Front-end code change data

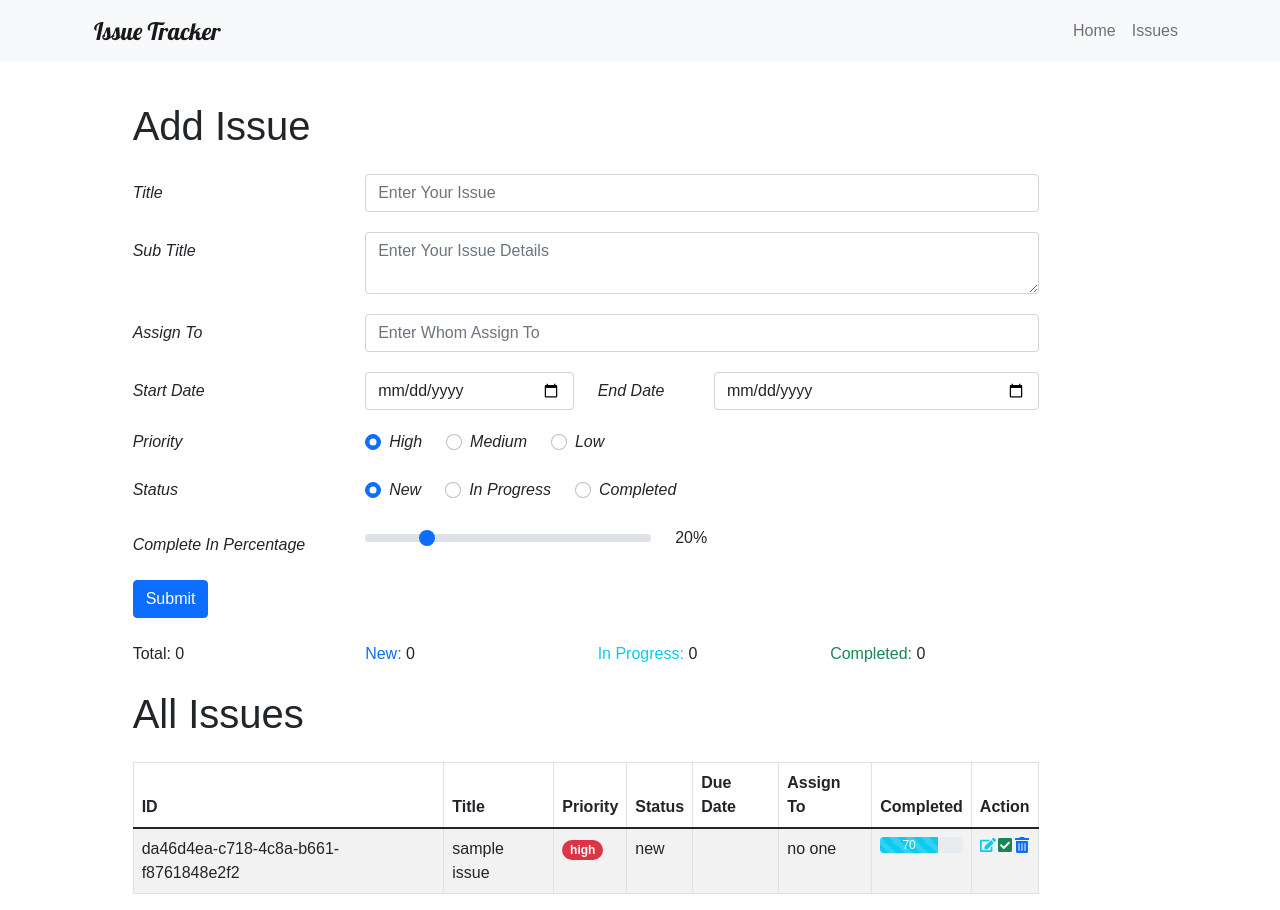
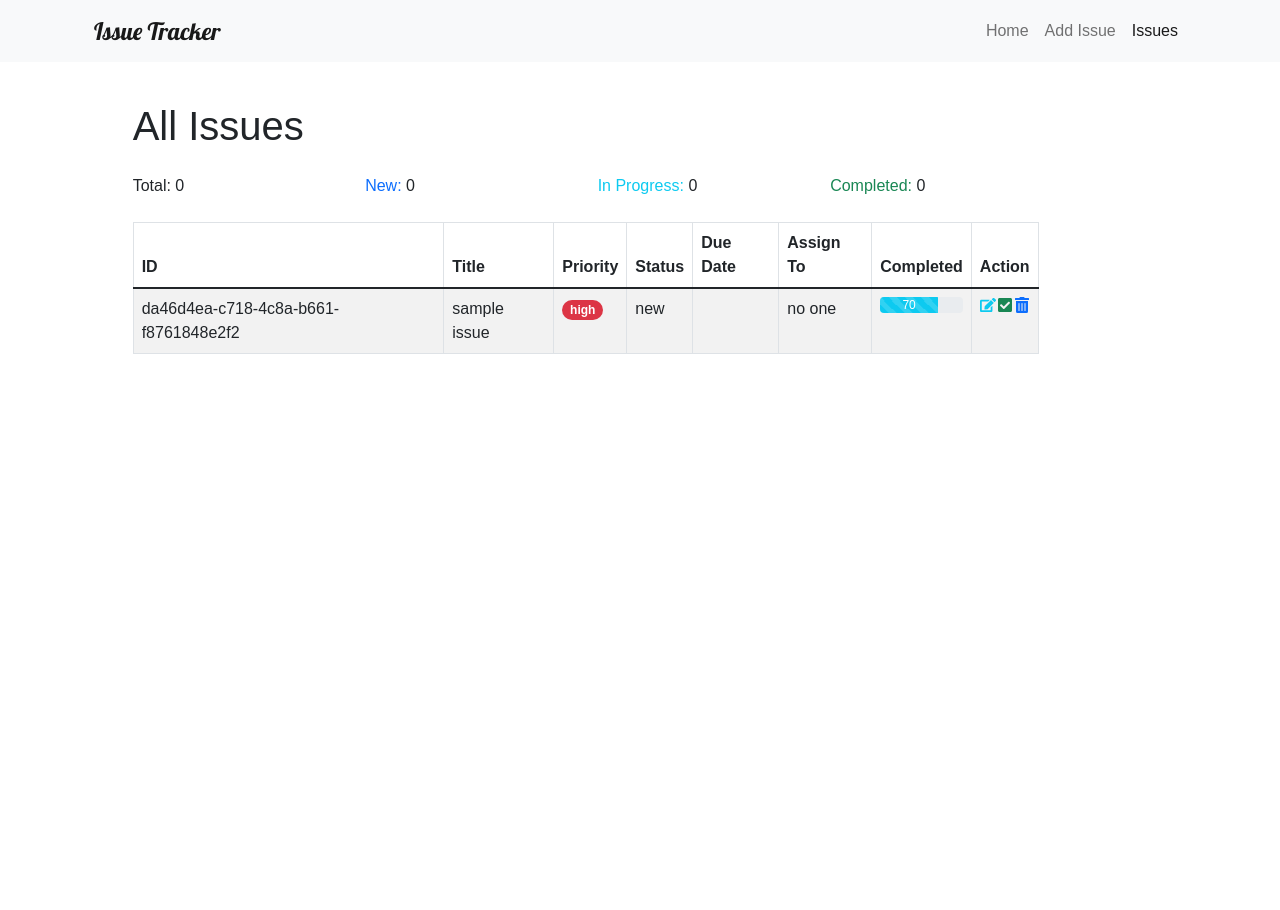
Before and after one commit to siaaam/issue-tacker-react, a React (Vite) app: page /issues in a window 1280 px wide. After the commit the page ends 800 px from the top, so only its background shows below. Built offline with nearby package versions, Linux system fonts and the light colour scheme; a web font is replaced by a local one.

Commit message:
react toastify,router dom done

```diff
--- a/package.json
+++ b/package.json
@@ -13,6 +13,8 @@
     "react-bootstrap": "^2.2.1",
     "react-dom": "^17.0.2",
     "react-icons": "^4.3.1",
+    "react-router-dom": "^6.2.2",
+    "react-toastify": "^8.2.0",
     "uuid": "^8.3.2"
   },
   "devDependencies": {
--- a/src/App.jsx
+++ b/src/App.jsx
@@ -1,13 +1,17 @@
 import { useState } from 'react';
 import { Row, Col, Container } from 'react-bootstrap';
+import { ToastContainer } from 'react-toastify';
+import { BrowserRouter, Routes, Route } from 'react-router-dom';
 
 import Navigation from './Navigation';
 import AddIssue from './AddIssue';
-import IssueBar from './IssueBar';
 import Issues from './Issues';
+import Home from './Home';
+import NotFound from './NotFound';
 
 import './App.css';
 import 'bootstrap/dist/css/bootstrap.min.css';
+import 'react-toastify/dist/ReactToastify.css';
 
 function App() {
   const [issues, setIssues] = useState([
@@ -45,22 +49,69 @@ function App() {
       setCompletedCount((prevCount) => prevCount + 1);
     }
   };
+
+  const completeIssue = (id) => {
+    // find the issue based on id  and modify as  necessary
+
+    const issuesAfterCompletion = issues.map((issue) => {
+      if (issue.id === id) {
+        return {
+          ...issue,
+          status: 'completed',
+          completeInPercent: '100',
+        };
+      } else {
+        return issue;
+      }
+    });
+
+    setIssues(issuesAfterCompletion);
+  };
+
+  const deleteIssue = (id) => {
+    // filter issue by id
+    const issuesAfterDlt = issues.filter((issue) => issue.id !== id);
+    setIssues(issuesAfterDlt);
+  };
+
   return (
     <>
+      <ToastContainer
+        position="bottom-left"
+        autoClose={2000}
+        hideProgressBar={false}
+        newestOnTop={false}
+        closeOnClick
+        rtl={false}
+      />
+
       <Row>
+        <BrowserRouter>
           <Navigation />
           <Col sm={{ span: 9, offset: 1 }}>
             <Container>
-            <AddIssue addIssue={addIssue} />
-            <IssueBar
+              <Routes>
+                <Route path="/" index element={<Home />} />
+                <Route path="/add" element={<AddIssue addIssue={addIssue} />} />
+                <Route
+                  path="/issues"
+                  element={
+                    <Issues
+                      issues={issues}
                       totalCount={totalCount}
                       newCount={newCount}
                       progressCount={progressCount}
                       completedCount={completedCount}
+                      completeIssue={completeIssue}
+                      deleteIssue={deleteIssue}
                     />
-            <Issues issues={issues} />
+                  }
+                />
+                <Route path="*" element={<NotFound />} />
+              </Routes>
             </Container>
           </Col>
+        </BrowserRouter>
       </Row>
     </>
   );
--- /dev/null
+++ b/src/Home.jsx
@@ -0,0 +1,5 @@
+const Home = () => {
+  return <h1 className="display-1">Design Homepage</h1>;
+};
+
+export default Home;
--- /dev/null
+++ b/src/Issue.jsx
@@ -0,0 +1,90 @@
+import { useState } from 'react';
+import { Badge, ProgressBar, Modal, Button } from 'react-bootstrap';
+import { FaTrashAlt, FaEdit, FaCheckSquare } from 'react-icons/fa';
+import { toast } from 'react-toastify';
+
+const Issue = ({ issue, completeIssue, deleteIssue }) => {
+  const { id, title, priority, status, endDate, assignTo, completeInPercent } =
+    issue;
+
+  const [show, setShow] = useState(false);
+  const handleClose = (e) => {
+    if (e.target.dataset.action === 'delete') {
+      deleteIssue(id);
+      toast.warn('Issue is deleted successfully');
+    }
+
+    setShow(false);
+  };
+  const handleShow = () => setShow(true);
+
+  const lowClass = priority === 'low' ? 'primary' : '';
+  const highClass = priority === 'high' ? 'danger' : '';
+  const mediumClass = priority === 'medium' ? 'info' : '';
+
+  const lowPercentageClass = completeInPercent < 30 ? 'danger' : '';
+  const mediumPercentageClass =
+    completeInPercent > 30 && completeInPercent <= 70 ? 'info' : '';
+  const highPercentageClass = completeInPercent > 70 ? 'success' : '';
+  const completedStatus =
+    status === 'completed' ? (
+      <span style={{ textDecoration: 'line-through', color: 'red' }}>
+        completed
+      </span>
+    ) : (
+      status
+    );
+
+  const modal = (
+    <Modal show={show} onHide={handleClose}>
+      <Modal.Body>Are You sure You Want to Delete The Issue?</Modal.Body>
+      <Modal.Footer>
+        <Button variant="danger" data-action="delete" onClick={handleClose}>
+          Delete
+        </Button>
+        <Button variant="info" onClick={handleClose}>
+          Cancel
+        </Button>
+      </Modal.Footer>
+    </Modal>
+  );
+
+  return (
+    <>
+      {modal}
+      <tr key={issue.id}>
+        <td>{id}</td>
+        <td>{title}</td>
+        <td>
+          <Badge bg={`${lowClass}${mediumClass}${highClass}`} pill>
+            {priority}
+          </Badge>
+        </td>
+        <td>{completedStatus}</td>
+        <td>{endDate}</td>
+        <td>{assignTo}</td>
+        <td>
+          <ProgressBar
+            variant={`${highPercentageClass}${lowPercentageClass}${mediumPercentageClass}`}
+            label={completeInPercent}
+            now={completeInPercent}
+            striped
+            animated
+          />
+        </td>
+        <td>
+          <div className="d-flex justify-content-between">
+            <FaEdit className="text-info" />
+            <FaCheckSquare
+              className="text-success"
+              onClick={() => completeIssue(id)}
+            />
+            <FaTrashAlt className="text-primary" onClick={handleShow} />
+          </div>
+        </td>
+      </tr>
+    </>
+  );
+};
+
+export default Issue;
--- a/src/IssueBar.jsx
+++ b/src/IssueBar.jsx
@@ -1,7 +1,7 @@
 import { Row, Col } from 'react-bootstrap';
 const IssueBar = ({ totalCount, newCount, progressCount, completedCount }) => {
   return (
-    <Row className="mt-4">
+    <Row className="mt-4 mb-4">
       <Col>
         <span>Total:</span> {totalCount}
       </Col>
--- a/src/Issues.jsx
+++ b/src/Issues.jsx
@@ -1,10 +1,27 @@
-import { Table, Badge, ProgressBar } from 'react-bootstrap';
-import { FaTrashAlt, FaEdit, FaCheckSquare } from 'react-icons/fa';
+import { Table } from 'react-bootstrap';
+import Issue from './Issue';
+import IssueBar from './IssueBar';
 
-const Issues = ({ issues }) => {
+const Issues = ({
+  issues,
+  totalCount,
+  newCount,
+  progressCount,
+  completedCount,
+  completeIssue,
+  deleteIssue,
+}) => {
   return (
     <>
       <h1 className="mt-4 mb-4">All Issues</h1>
+
+      <IssueBar
+        totalCount={totalCount}
+        newCount={newCount}
+        progressCount={progressCount}
+        completedCount={completedCount}
+      />
+
       <Table striped bordered>
         <thead>
           <tr>
@@ -19,57 +36,14 @@ const Issues = ({ issues }) => {
           </tr>
         </thead>
         <tbody>
-          {issues.map((issue) => {
-            const {
-              id,
-              title,
-              priority,
-              status,
-              endDate,
-              assignTo,
-              completeInPercent,
-            } = issue;
-
-            const lowClass = priority === 'low' ? 'primary' : '';
-            const highClass = priority === 'high' ? 'danger' : '';
-            const mediumClass = priority === 'medium' ? 'info' : '';
-
-            const lowPercentageClass = completeInPercent < 30 ? 'danger' : '';
-            const mediumPercentageClass =
-              completeInPercent > 30 && completeInPercent <= 70 ? 'info' : '';
-            const highPercentageClass = completeInPercent > 70 ? 'success' : '';
-
-            return (
-              <tr key={issue.id}>
-                <td>{id}</td>
-                <td>{title}</td>
-                <td>
-                  <Badge bg={`${lowClass}${mediumClass}${highClass}`} pill>
-                    {priority}
-                  </Badge>
-                </td>
-                <td>{status}</td>
-                <td>{endDate}</td>
-                <td>{assignTo}</td>
-                <td>
-                  <ProgressBar
-                    variant={`${highPercentageClass}${lowPercentageClass}${mediumPercentageClass}`}
-                    label={completeInPercent}
-                    now={completeInPercent}
-                    striped
-                    animated
-                  />
-                </td>
-                <td>
-                  <div className="d-flex justify-content-between">
-                    <FaEdit className="text-info" />
-                    <FaCheckSquare className="text-success" />
-                    <FaTrashAlt className="text-primary" />
-                  </div>
-                </td>
-              </tr>
-            );
-          })}
+          {issues.map((issue) => (
+            <Issue
+              key={issue.id}
+              issue={issue}
+              completeIssue={completeIssue}
+              deleteIssue={deleteIssue}
+            />
+          ))}
         </tbody>
       </Table>
     </>
--- a/src/Navigation.jsx
+++ b/src/Navigation.jsx
@@ -1,10 +1,11 @@
 import { Navbar, Nav, Container } from 'react-bootstrap';
+import { NavLink, Link } from 'react-router-dom';
 const Navigation = () => {
   return (
     <>
       <Navbar bg="light" expand="sm" className="mb-3">
         <Container>
-          <Navbar.Brand className="issue-brand" href="#home">
+          <Navbar.Brand as={Link} className="issue-brand" to="/">
             Issue Tracker
           </Navbar.Brand>
           <Navbar.Collapse
@@ -12,8 +13,15 @@ const Navigation = () => {
             className="justify-content-end"
           >
             <Nav>
-              <Nav.Link href="#home">Home</Nav.Link>
-              <Nav.Link href="#link">Issues</Nav.Link>
+              <Nav.Link as={NavLink} to="/">
+                Home
+              </Nav.Link>
+              <Nav.Link as={NavLink} to="/add">
+                Add Issue
+              </Nav.Link>
+              <Nav.Link as={NavLink} to="/issues">
+                Issues
+              </Nav.Link>
             </Nav>
           </Navbar.Collapse>
         </Container>
--- /dev/null
+++ b/src/NotFound.jsx
@@ -0,0 +1,5 @@
+const NotFound = () => {
+  return <h1 className="display-1">404: Not Found</h1>;
+};
+
+export default NotFound;
```
Also changed, not shown: 1 other file (tests, documents, lock files or other folders). Lines whose indentation alone changed are shown as unchanged.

> **THE TASK**
In the entries above, count each line holding the word "light" and give that count alone.

> **SOLUTION FOR THIS TASK**
2